### Description of the task
Images appear in the records below; leave them out and repeat everything else exactly.
(Dataset records Opens)
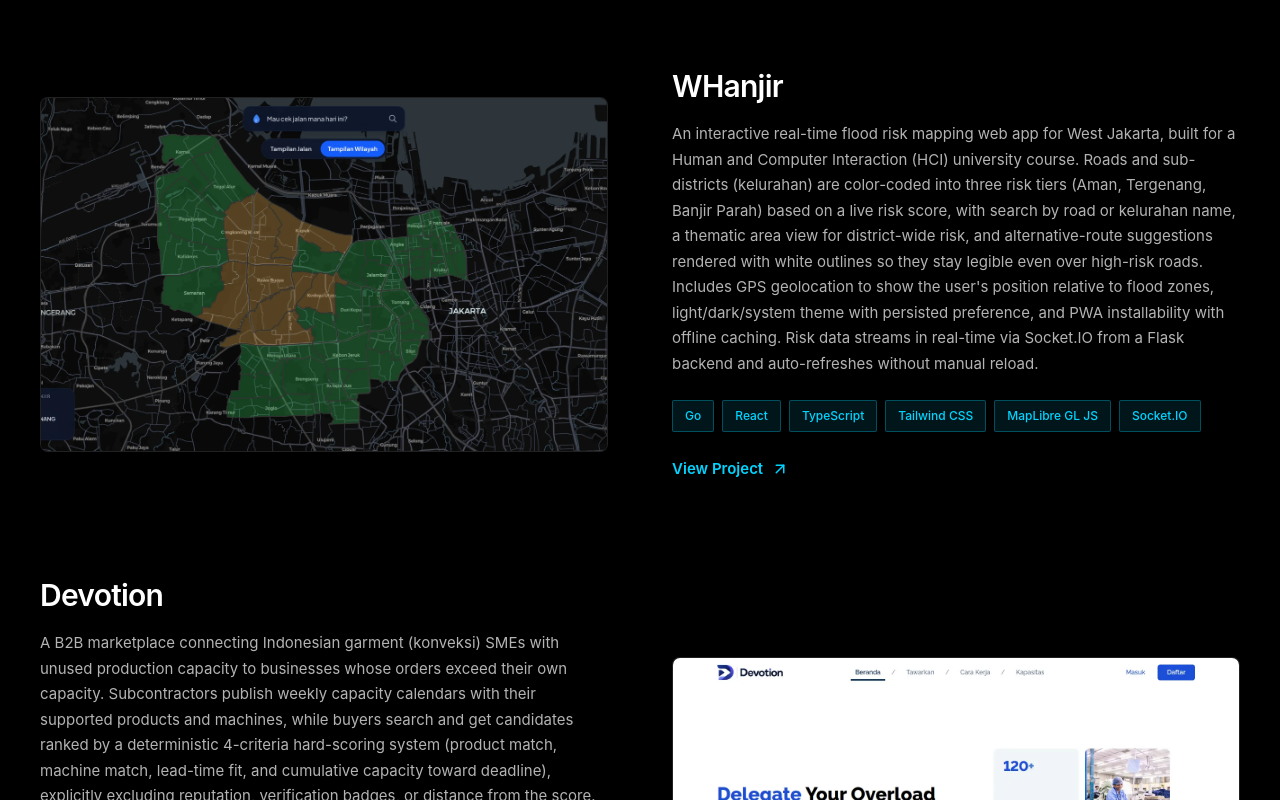
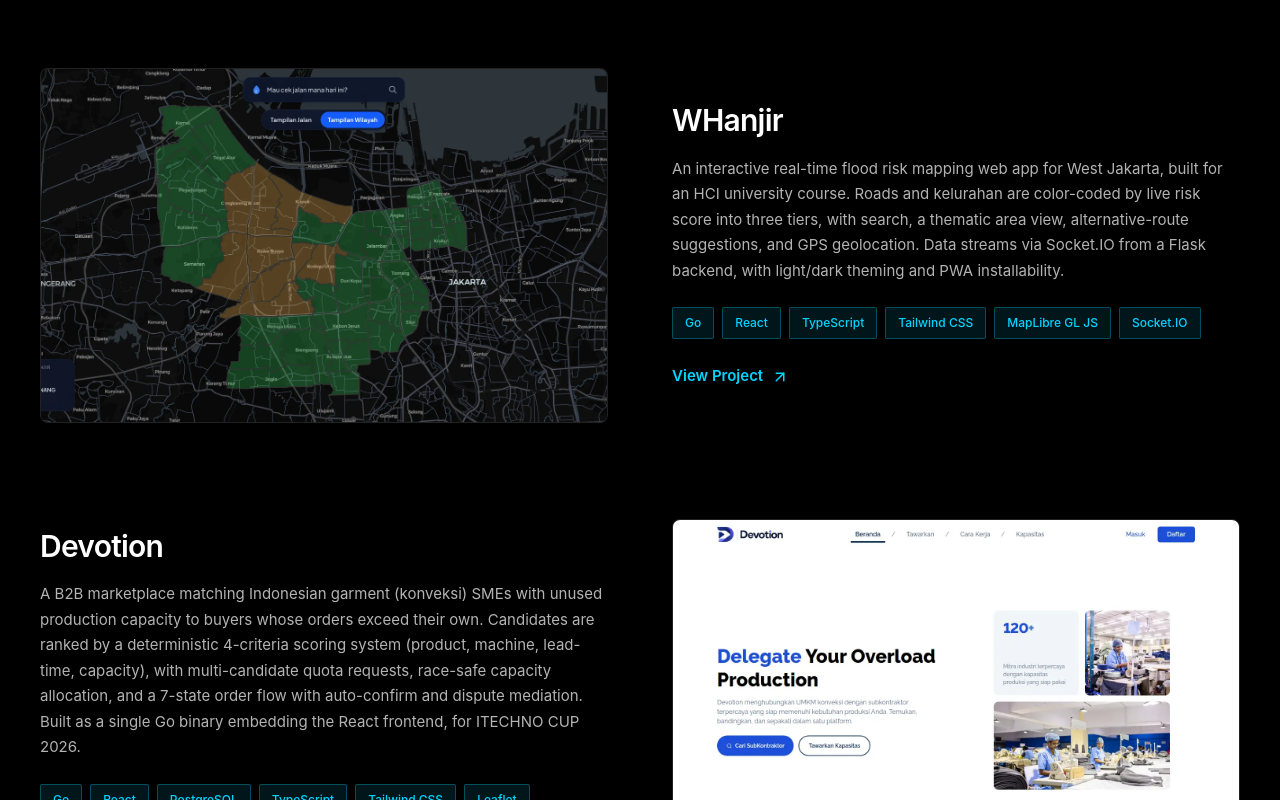
Before and after one commit to fzrilsh/portfolio, a React (Vite) app: page / in a window 1280 px wide. Shown: the part 8620-9420 px from the top of the page. Built offline with nearby package versions, Linux system fonts and the light colour scheme.

Commit message:
feat: update project descriptions for "Devotion" and "WHanjir" in portfolio section

```diff
--- a/src/components/PortfolioSection.jsx
+++ b/src/components/PortfolioSection.jsx
@@ -131,7 +131,7 @@ const PortfolioSection = () => {
       id: 14,
       title: "Devotion",
       description:
-        "A B2B marketplace connecting Indonesian garment (konveksi) SMEs with unused production capacity to businesses whose orders exceed their own capacity. Subcontractors publish weekly capacity calendars with their supported products and machines, while buyers search and get candidates ranked by a deterministic 4-criteria hard-scoring system (product match, machine match, lead-time fit, and cumulative capacity toward deadline), explicitly excluding reputation, verification badges, or distance from the score. Buyers send multi-candidate quota requests that become work orders once an offer is accepted, with capacity allocation written under a single transaction with ordered row locks to prevent double-booking. Orders flow through a 7-state machine with 7-day auto-confirm, dispute handling, and admin mediation. Built as a single Go binary embedding the React frontend, with WhatsApp notifications via whatsmeow and identity verification using magic-byte file validation. Built as backend developer for ITECHNO CUP 2026.",
+        "A B2B marketplace matching Indonesian garment (konveksi) SMEs with unused production capacity to buyers whose orders exceed their own. Candidates are ranked by a deterministic 4-criteria scoring system (product, machine, lead-time, capacity), with multi-candidate quota requests, race-safe capacity allocation, and a 7-state order flow with auto-confirm and dispute mediation. Built as a single Go binary embedding the React frontend, for ITECHNO CUP 2026.",
       tech: [
         "Go",
         "React",
@@ -147,7 +147,7 @@ const PortfolioSection = () => {
       id: 15,
       title: "WHanjir",
       description:
-        "An interactive real-time flood risk mapping web app for West Jakarta, built for a Human and Computer Interaction (HCI) university course. Roads and sub-districts (kelurahan) are color-coded into three risk tiers (Aman, Tergenang, Banjir Parah) based on a live risk score, with search by road or kelurahan name, a thematic area view for district-wide risk, and alternative-route suggestions rendered with white outlines so they stay legible even over high-risk roads. Includes GPS geolocation to show the user's position relative to flood zones, light/dark/system theme with persisted preference, and PWA installability with offline caching. Risk data streams in real-time via Socket.IO from a Flask backend and auto-refreshes without manual reload.",
+        "An interactive real-time flood risk mapping web app for West Jakarta, built for an HCI university course. Roads and kelurahan are color-coded by live risk score into three tiers, with search, a thematic area view, alternative-route suggestions, and GPS geolocation. Data streams via Socket.IO from a Flask backend, with light/dark theming and PWA installability.",
       tech: [
         "Go",
         "React",
```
(Dataset records Closes)
### Solution to this exercise
Before and after one commit to fzrilsh/portfolio, a React (Vite) app: page / in a window 1280 px wide. Shown: the part 8620-9420 px from the top of the page. Built offline with nearby package versions, Linux system fonts and the light colour scheme.

Commit message:
feat: update project descriptions for "Devotion" and "WHanjir" in portfolio section

```diff
--- a/src/components/PortfolioSection.jsx
+++ b/src/components/PortfolioSection.jsx
@@ -131,7 +131,7 @@ const PortfolioSection = () => {
       id: 14,
       title: "Devotion",
       description:
-        "A B2B marketplace connecting Indonesian garment (konveksi) SMEs with unused production capacity to businesses whose orders exceed their own capacity. Subcontractors publish weekly capacity calendars with their supported products and machines, while buyers search and get candidates ranked by a deterministic 4-criteria hard-scoring system (product match, machine match, lead-time fit, and cumulative capacity toward deadline), explicitly excluding reputation, verification badges, or distance from the score. Buyers send multi-candidate quota requests that become work orders once an offer is accepted, with capacity allocation written under a single transaction with ordered row locks to prevent double-booking. Orders flow through a 7-state machine with 7-day auto-confirm, dispute handling, and admin mediation. Built as a single Go binary embedding the React frontend, with WhatsApp notifications via whatsmeow and identity verification using magic-byte file validation. Built as backend developer for ITECHNO CUP 2026.",
+        "A B2B marketplace matching Indonesian garment (konveksi) SMEs with unused production capacity to buyers whose orders exceed their own. Candidates are ranked by a deterministic 4-criteria scoring system (product, machine, lead-time, capacity), with multi-candidate quota requests, race-safe capacity allocation, and a 7-state order flow with auto-confirm and dispute mediation. Built as a single Go binary embedding the React frontend, for ITECHNO CUP 2026.",
       tech: [
         "Go",
         "React",
@@ -147,7 +147,7 @@ const PortfolioSection = () => {
       id: 15,
       title: "WHanjir",
       description:
-        "An interactive real-time flood risk mapping web app for West Jakarta, built for a Human and Computer Interaction (HCI) university course. Roads and sub-districts (kelurahan) are color-coded into three risk tiers (Aman, Tergenang, Banjir Parah) based on a live risk score, with search by road or kelurahan name, a thematic area view for district-wide risk, and alternative-route suggestions rendered with white outlines so they stay legible even over high-risk roads. Includes GPS geolocation to show the user's position relative to flood zones, light/dark/system theme with persisted preference, and PWA installability with offline caching. Risk data streams in real-time via Socket.IO from a Flask backend and auto-refreshes without manual reload.",
+        "An interactive real-time flood risk mapping web app for West Jakarta, built for an HCI university course. Roads and kelurahan are color-coded by live risk score into three tiers, with search, a thematic area view, alternative-route suggestions, and GPS geolocation. Data streams via Socket.IO from a Flask backend, with light/dark theming and PWA installability.",
       tech: [
         "Go",
         "React",
```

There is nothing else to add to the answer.